Dordrecht holds the oldest city rights and its Golden Age started in the 14th century when it was the centre of trade and government in the Holland region. The first assembly of the free states was held in Dordrecht in 1572, which marked the start of the independent republic of The Netherlands. The city was the birthplace of many Dutch Masters and Rembrandt pupils, such as Aelbert Cuyp, Nicolaes Maes, and Ferdinand Bol. Many of their works can be found in Dordrecht's Museum collection.
Delftware epitomises Dutch prosperity in the Golden Age and it is visible throughout the city – there is even one factory that originated in the Golden Age that is still in production today producing Royal Delft. One of the Golden Age's most famous painters, Johannes Vermeer came from Delft and there are many buildings, such as the City Hall, Museum Prinsenhof Delft, Old and New Church and historic squares that date to this time.
Home to one of the most well-known Dutch masters, Frans Hals, Haarlem welcomed many migrants at the start of the Golden Age, which led to economic growth and a fast-growing demand for art and paintings. The Frans Hals Museum offers exceptionally high-quality representation of the entire spectrum of 16th and 17th century painting.

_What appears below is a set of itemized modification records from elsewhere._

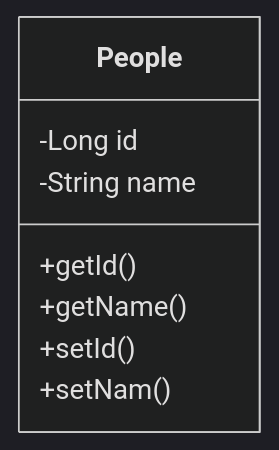
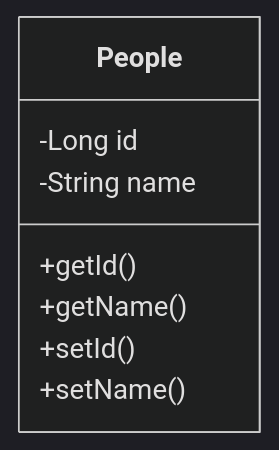
The diagram in README.md (kdukoelho/TestJPA), drawn with Mermaid (dark theme) before and after one commit.

````diff
--- a/README.md
+++ b/README.md
@@ -13,11 +13,11 @@
 ```mermaid
 classDiagram
 class People{
 -Long id
 -String name
 +getId()
 +getName()
 +setId()
-+setNam()
++setName()
 }
 ```
````
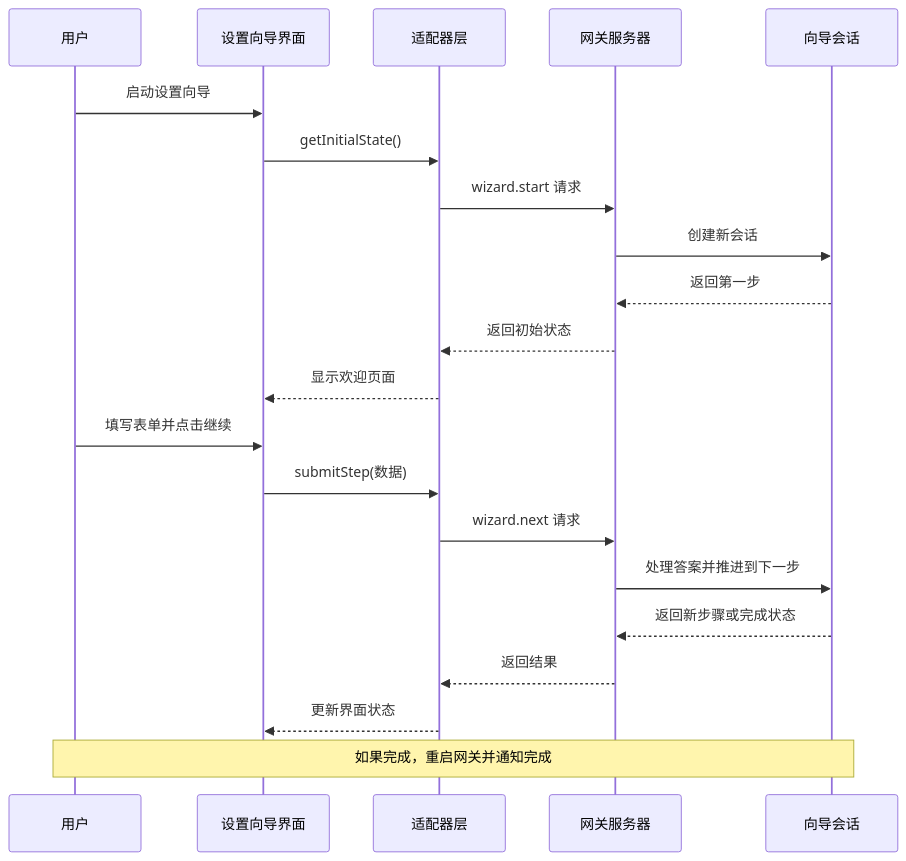
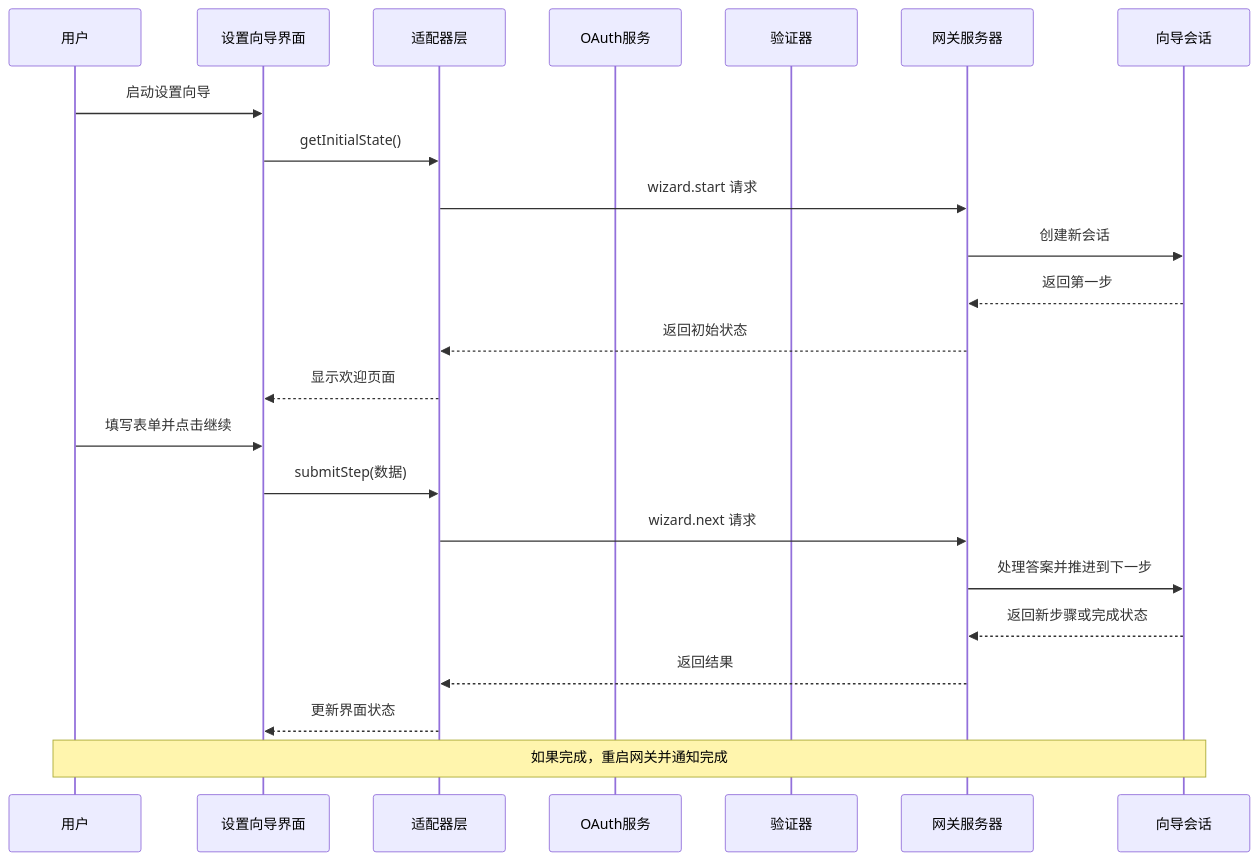
One commit to verse-ai-org/openclaw changed the third of 10 diagrams in .qoder/repowiki/zh/content/开发者指南/设置向导系统.md. Above: the diagram before and after it, drawn with Mermaid. The commit also changed other lines of this file and 32 other files, not shown here.

````diff
--- a/.qoder/repowiki/zh/content/开发者指南/设置向导系统.md
+++ b/.qoder/repowiki/zh/content/开发者指南/设置向导系统.md
@@ -158,23 +170,25 @@
 ```mermaid
 sequenceDiagram
 participant User as 用户
 participant UI as 设置向导界面
 participant Adapter as 适配器层
+participant OAuth as OAuth服务
+participant Validator as 验证器
 participant Gateway as 网关服务器
 participant Session as 向导会话
 User->>UI : 启动设置向导
 UI->>Adapter : getInitialState()
 Adapter->>Gateway : wizard.start 请求
 Gateway->>Session : 创建新会话
 Session-->>Gateway : 返回第一步
 Gateway-->>Adapter : 返回初始状态
 Adapter-->>UI : 显示欢迎页面
 User->>UI : 填写表单并点击继续
 UI->>Adapter : submitStep(数据)
 Adapter->>Gateway : wizard.next 请求
 Gateway->>Session : 处理答案并推进到下一步
 Session-->>Gateway : 返回新步骤或完成状态
 Gateway-->>Adapter : 返回结果
 Adapter-->>UI : 更新界面状态
 Note over User,Session : 如果完成，重启网关并通知完成
 ```
````
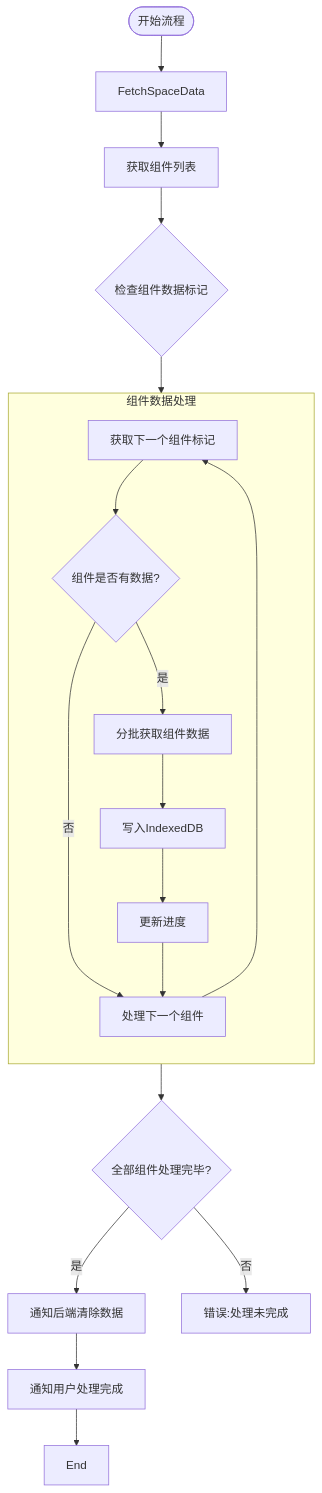
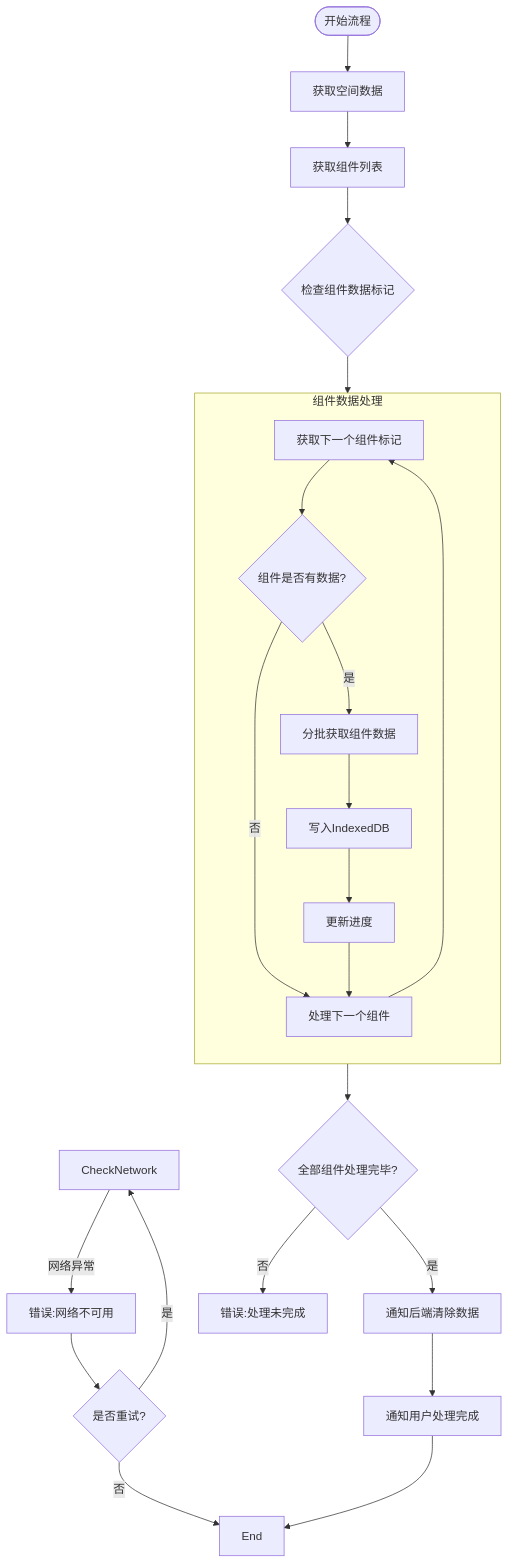
The diagram in all/未命名-50.md (yingjianzh/iodraw-files), drawn with Mermaid before and after one commit.

Commit message:
2025-05-08 11:17:57 update

````diff
--- a/all/未命名-50.md
+++ b/all/未命名-50.md
@@ -1,27 +1,31 @@
 ```mermaid
 flowchart TD
-    Start([开始流程]) --> 
+    Start([开始流程]) --> FetchSpaceData[获取空间数据]
+    CheckNetwork -->|网络异常| Error2[错误:网络不可用]
+    Error2 --> RetryCheck{是否重试?}
+    RetryCheck -->|是| CheckNetwork
+    RetryCheck -->|否| End
     
     FetchSpaceData --> FetchComponentList[获取组件列表]
     FetchComponentList --> CheckComponentData{检查组件数据标记}
     
     subgraph ComponentProcess [组件数据处理]
         direction TB
         A[获取下一个组件标记] --> B{组件是否有数据?}
         B -->|否| NextComponent[处理下一个组件]
         B -->|是| C[分批获取组件数据]
         C --> D[写入IndexedDB]
         D --> UpdateProgress[更新进度]
         UpdateProgress --> NextComponent
         NextComponent --> A
     end
     
     CheckComponentData --> ComponentProcess
     ComponentProcess --> AllComponentsProcessed{全部组件处理完毕?}
     
     AllComponentsProcessed -->|是| ClearServerData[通知后端清除数据]
     AllComponentsProcessed -->|否| Error3[错误:处理未完成]
     
     ClearServerData --> CompletionNotification[通知用户处理完成]
     CompletionNotification --> End
 ```
````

The city emerged as one of the world’s most important centres of trade in the 17th century. With trade came wealth, and a blossoming of arts and science. Amsterdam became a cultural hub and is still one 500 years later. Don’t miss the Golden Age collection in the Rijksmuseum, Rembrandt’s house and the many other Golden Age attractions of the city.